Businesses seeking help are often met with links to unhelpful FAQ pages or spend hours on phone calls with customer service representatives who are ultimately unable to solve the problem. Some support tickets are over twelve weeks old without resolution.
What Solutions are Being Offered?
Individual federal agencies have been offering alternate solutions and providing guidance on how to manage the delays. In some circumstances, agencies can use alternative methods of procurement or payment processes. Some agencies have accepted GSA help desk ticket numbers from contractors as confirmation of an attempt to revalidate or re-register to allow payments to continue while the issue gets resolved.
The Department of Defense’s (DOD) Office of Defense Pricing and Contracting has approved a six-week extension for the service and defense agencies beginning September 8, five months after the transition. During this period, contractors are not required to have an active SAM registration. This is acceptable for all contractors as long as they can prove they have at least attempted to get their UEI or SAM registration. Entities will need to have their registration sorted out before 30 days post-award or the first invoice. This extension is derived from FAR 52.204-7 and can be applied to existing solicitations that expect to make an award before the end of October. The contracting agency will also escalate awardees’ FSD tickets with SAM to resolve the issue faster.
DOD advised companies to use this exception sparingly because not having an active SAM registration will eventually impact contract performance, administration, receipt, and invoicing processes. Taking advantage of this exception has its own requirements, including providing the ticket number submitted to the Federal Service Desk (FSD); ensuring an alternate submission is provided for Procurement Integrated Enterprise Environment (PIEE) solicitations; closely monitoring the SAM registration process post-award, and only reporting the award to FPDS once the contractor is registered in SAM.

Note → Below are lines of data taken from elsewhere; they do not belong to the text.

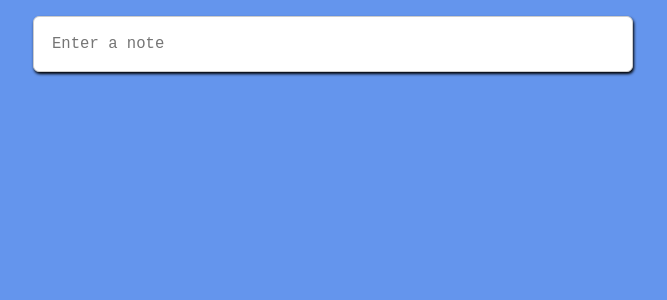
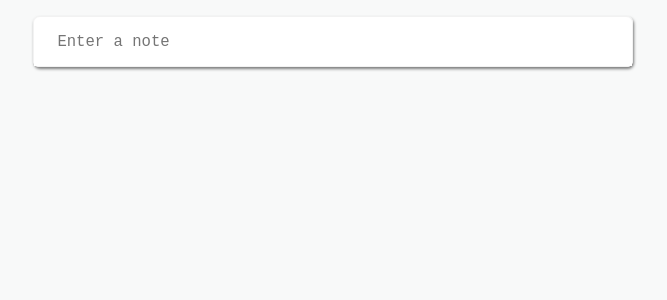
Before and after one commit to fcarlosdev/react-notes, a React (Create React App) app: page / in a window 1280 px wide. Shown: the top 300 px of the page, without its empty margins (307-974 px from the left). Built offline with nearby package versions, Linux system fonts and the light colour scheme.

Commit message:
Rewriting the code

```diff
--- a/src/App.css
+++ b/src/App.css
@@ -1,84 +1,101 @@
-.App {
-  height: 100%;
-  display: flex;
-  padding: 1em;
-  align-items: center;
-  flex-direction: column;
-  background-color: cornflowerblue;
+*{
+  margin: 0;
+  padding: 0;
+  box-sizing: border-box;
 }
 
-.create-note {
+html, body, #root, .App {
+  height: 100%;
+}
+
+body {
+  font-family: -apple-system, BlinkMacSystemFont, 'Segoe UI', 'Roboto', 'Oxygen',
+    'Ubuntu', 'Cantarell', 'Fira Sans', 'Droid Sans', 'Helvetica Neue',
+    sans-serif;
+  -webkit-font-smoothing: antialiased;
+  -moz-osx-font-smoothing: grayscale;
+}
+
+code {
+  font-family: source-code-pro, Menlo, Monaco, Consolas, 'Courier New',
+    monospace;
+}
+
+
+.App {
+  padding: 1em;
+  display: flex;
+  flex-direction: column;
+  /* border: 10px solid #ccc; */
+  background-color: #F8F9F9;
+}
+
+.form-note {
   width: 600px;
   display: flex;
   margin: 0 auto;
+  flex-direction: column;
+  border: 1px solid #f2f2f2;
   border-radius: 6px;
-  flex-direction: column;
-  padding: .5em;
-  border: 1px solid #ccc;
-  background-color: #fff;
-  box-shadow: 1px 2px 3px 0 rgba(0,0,0,1);
+  box-shadow: 1px 2px 3px 0 rgba(0,0,0,.5);
+  box-sizing: border-box;
 }
 
-[name="title"], [name="content"]{
+[name="title"], [name="content"] {
   border: none;
   outline: none;
   font-size: 1.2em;
-  padding: 10px;
 }
 
 [name="title"] {
+  padding: 1em;
+  border-radius: 6px 6px 0 0;
   display: none;
-  margin: 0;
 }
 
 [name="content"] {
   resize: none;
+  padding: 1em 1.5em;
+  border-radius: 6px 6px 0 0;
   overflow: hidden;
-  text-align: justify;
-  box-sizing: border-box;
 }
 
 .form-footer {
   display: none;
-  padding: 8px;
+  padding: .5em 1em;
   justify-content: flex-end;
-}
-
-.form-footer button {
-  border: none;
-  padding: 6px 20px;
   background-color: #fff;
 }
 
-.form-footer button:hover {
+#bt-close {
+  padding: .5em 1em;
+  border: none;
+  font-size: 1em;
+  background-color: #fff;
+}
+
+#bt-close:hover {
   cursor: pointer;
   background-color: #f2f2f2;
 }
 
-.note-list {
-  height: auto;
+.notes {
+  width: 600px;
+  margin: 20px auto;
+  /* border: 1px solid #ccc; */
+  box-sizing: border-box;
+  padding: 1em 0;
   display: flex;
-  padding: 2em 1em;
   flex-direction: column;
-  justify-content: space-between;
 }
 
-
 .note {
-  width: 600px;
   padding: 1em;
-  border-radius: 6px;
+  background-color: white;
+  border: 1px solid #f2f2f2;
   margin-bottom: 20px;
-  box-sizing: border-box;
-  border: 1px solid #f2f2f2;
-  background-color: #fff;
 }
 
 .note-title {
-  padding: .2em 1em;
-  font-weight: 600;
+  padding: .5em 0;
 }
-
-.note-content {
-  padding: 1em;
-}
--- a/src/App.js
+++ b/src/App.js
@@ -2,19 +2,16 @@ import React, { useRef, useState } from "react";
 import "./App.css";
 
 function App() {
+  const [notes, setNotes] = useState([]);
+  const [title, setTitle] = useState("");
+  const [content, setContent] = useState("");
+
   const titleRef = useRef(null);
   const contentRef = useRef(null);
   const footerRef = useRef(null);
 
-  const [notes, setNotes] = useState([]);
-  const [title, setTitle] = useState("");
-  const [content, setContent] = useState("");
-
-  const controlFormResize = (e, action) => {
-
-    console.log(e.target);
-
-    if (action !== "close" && !e.target.classList.contains("App")) {
+  const controlFormResize = action => {
+    if (action === "open") {
       titleRef.current.style.display = "inline-block";
       footerRef.current.style.display = "flex";
     } else {
@@ -23,56 +20,70 @@ function App() {
     }
   };
 
-  const handSubmit = event => {
-    event.preventDefault();
-    setNotes([...notes, {id: (notes.length+1), title, content}]);
+  document.addEventListener("click", e => {
+    if (
+      e.target.classList[0] === "App" ||
+      e.target.getAttribute("id") === "bt-close"
+    ) {
+      controlFormResize("close");
+    } else {
+      controlFormResize("open");
+    }
+  });
+
+  const handleSubmit = e => {
+    e.preventDefault();
+    if (title || content) {
+      setNotes([...notes,{id: (notes.length+1), title, content}])
+    }
     setTitle("");
     setContent("");
     contentRef.current.style.height = "auto";
   };
 
-  const handleContentInput = () => {
-    contentRef.current.style.height = "auto";
-    contentRef.current.style.height =
-      contentRef.current.scrollHeight + "px";
+  const handleTitleChange = () => {
+    setTitle(titleRef.current.value)
   }
 
-  const chooseAction = e => {
-    return e.target.attributes[0].value === "btClose" ? "close" : "";
-  };
+  const handleContentChange = () => {
+    setContent(contentRef.current.value);
+  }
 
   return (
-    <div className="App" onClick={e => controlFormResize(e, chooseAction(e))}>
-      <form className="create-note" onSubmit={handSubmit}>
+    <div className="App">
+      <form className="form-note" onSubmit={handleSubmit}>
         <input
+          typ="text"
           name="title"
-          type="text"
+          className="field"
           placeholder="Title"
           ref={titleRef}
           value={title}
-          onChange={() => setTitle(titleRef.current.value)}
+          onChange={handleTitleChange}
         />
         <textarea
           name="content"
+          className="field"
           rows="1"
           placeholder="Enter a note"
+          ref={contentRef}
           value={content}
-          ref={contentRef}
-          onInput={handleContentInput}
-          onChange={() => setContent(contentRef.current.value)}
-        />
+          onChange={handleContentChange}
+          onInput={ () => {
+            contentRef.current.style.height = "auto";
+            contentRef.current.style.height = contentRef.current.scrollHeight + "px";
+          }}
+        ></textarea>
         <div className="form-footer" ref={footerRef}>
-          <button id="btClose">close</button>
+          <button id="bt-close">close</button>
         </div>
       </form>
-      <div className="note-list">
+      <div className="notes">
         {notes.map(note => {
-          return (
-            <div className="note" key={note.id}>
-              <div className="note-title">{note.title}</div>
-              <div className="note-content">{note.content}</div>
-            </div>
-          )
+          return (<div className="note" key={note.id}>
+            <div className="note-title">{note.title}</div>
+            <div className="note-title">{note.content}</div>
+          </div>)
         })}
       </div>
     </div>
--- a/src/index.css
+++ /dev/null
@@ -1,22 +0,0 @@
-*{
-  margin: 0;
-  padding: 0;
-  box-sizing: border-box;
-}
-
-html, body, #root {
-  height: 100%;
-}
-
-body {
-  font-family: -apple-system, BlinkMacSystemFont, 'Segoe UI', 'Roboto', 'Oxygen',
-    'Ubuntu', 'Cantarell', 'Fira Sans', 'Droid Sans', 'Helvetica Neue',
-    sans-serif;
-  -webkit-font-smoothing: antialiased;
-  -moz-osx-font-smoothing: grayscale;
-}
-
-code {
-  font-family: source-code-pro, Menlo, Monaco, Consolas, 'Courier New',
-    monospace;
-}
--- a/src/index.js
+++ b/src/index.js
@@ -1,6 +1,5 @@
 import React from 'react';
 import ReactDOM from 'react-dom';
-import './index.css';
 import App from './App';
 
 ReactDOM.render(<App />, document.getElementById('root'));
```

GSA is also using the extension approach to reduce problems associated with the UEI transition. The submission deadline for the Polaris Small Business and Women-Owned Small Business pools has been extended for the fifth time since May 2022. Bidders have experienced difficulties submitting information because of complications acquiring a UEI. Previous extensions of this huge governmentwide IT vehicle were for difficulties with SAM.gov as well.
In anticipation of initial complications, GSA planned for extra staffing support for the beginning of the transition. GSA has held several IAE Stakeholder Forums addressing the main questions and problems entities are facing. GSA recently announced several improvements as well. These are:
- Step-by-step instructions for selecting an entity from search results;
- A feature to request all entity data at once;
- Improved help articles on FSD.gov;
- A list of what information and documentation will be required is available at the start of the process;
- Ability to state if and where the user wants to use one document for multiple pieces of entity information; and
- Clear confirmation that documents were submitted
These changes are intended to simplify ticket requests and improve user experience. It takes approximately fourteen days to register an entity if all documentation is correct, and GSA is working to decrease this timeframe. There has been no indication of a solution being implemented that is intended to rectify the cause of the problems, only to facilitate solving them.
The change from DUNS to UEIs was a long process that was tested and discussed for over half a decade. The federal government ultimately decided this switch was beneficial to businesses because it would simplify the acquisition process, be more cost-effective, and create more competition. However, entities are dealing with system failures and long remediation processes. As time goes on, the kinks will (hopefully) be worked out, but there’s no telling as of when.